protein secretion, and possibly colonization. Conversely, stationary phase growth correlates Daporinad manufacturer to expression of systems that ostensibly promote biofilm maturation. The coordinated regulation of these growth phase-dependent processes may mediate the organism’s ability to colonize and survive in both the host and hospital niche. The two most severe consequences of A. baumannii infection include septicemia and intubation tube-associated SRT1720 pneumonia (Seifert et al., 1995; Sunenshine et al., 2007), both of which lead to bacterial dissemination to distal organs. A common approach to investigate the mechanisms that allow

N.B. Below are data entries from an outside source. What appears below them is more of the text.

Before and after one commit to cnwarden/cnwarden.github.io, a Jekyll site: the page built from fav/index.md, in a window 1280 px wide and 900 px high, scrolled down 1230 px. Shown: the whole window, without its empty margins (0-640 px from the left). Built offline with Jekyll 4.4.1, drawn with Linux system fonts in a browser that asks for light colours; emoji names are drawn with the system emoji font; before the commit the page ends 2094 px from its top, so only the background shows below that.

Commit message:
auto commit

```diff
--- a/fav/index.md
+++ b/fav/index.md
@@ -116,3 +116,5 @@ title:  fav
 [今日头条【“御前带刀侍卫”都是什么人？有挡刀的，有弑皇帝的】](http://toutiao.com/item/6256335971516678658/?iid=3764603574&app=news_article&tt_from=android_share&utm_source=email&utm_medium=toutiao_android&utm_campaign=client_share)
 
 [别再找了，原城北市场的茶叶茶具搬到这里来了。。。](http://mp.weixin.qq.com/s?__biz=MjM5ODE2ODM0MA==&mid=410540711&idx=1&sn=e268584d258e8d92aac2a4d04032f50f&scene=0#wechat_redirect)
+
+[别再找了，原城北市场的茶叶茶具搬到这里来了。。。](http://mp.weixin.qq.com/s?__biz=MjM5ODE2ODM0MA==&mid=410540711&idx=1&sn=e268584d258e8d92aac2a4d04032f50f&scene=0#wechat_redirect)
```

for bacterial survival and persistence in blood is through the culturing of cells in human serum. Indeed, several A. baumannii virulence factors, including phospholipase D and outer membrane protein A, augment the organism’s ability to survive in human serum and contribute to disease in animals (Kim et al., 2009; Russo et al., 2009, 2010; Jacobs et al., 2010; Luke et al., 2010). However, the question remains as to what additional biological Vitamin B12 systems mediate the ability of A. baumannii to survive in human serum. Defining these molecular components may provide novel strategies for the therapeutic intervention of Acinetobacter infections. As an initial step toward defining these processes, we characterized the transcriptional response of the serum-resistant A. baumannii strain 98-37-09 during growth in human serum. To do so, 98-37-09 was cultured to exponential or stationary phase in 100% normal
human serum, RNA was extracted, and microarrays were used to compare the expression profiles of cells grown in serum to those of cells grown in LB medium, allowing for the identification of genes that most likely contribute specifically to growth in serum, as opposed to growth in general. A total of 547 genes exhibited higher transcript levels (≥ twofold; t-test; P ≤ 0.05) during exponential phase of growth in serum, in comparison with exponential growth in LB medium. Further, 85 transcripts were predominantly expressed within stationary phase 98-37-09 cells grown in serum, in comparison with stationary phase growth in LB. The entire data set is provided in Table S2. As elaborated below, a more thorough assessment of these genes revealed that during growth in human serum A. baumannii upregulates potential virulence-associated biological systems that allow it to acquire iron, invade host tissues, and resist antibiotic challenge.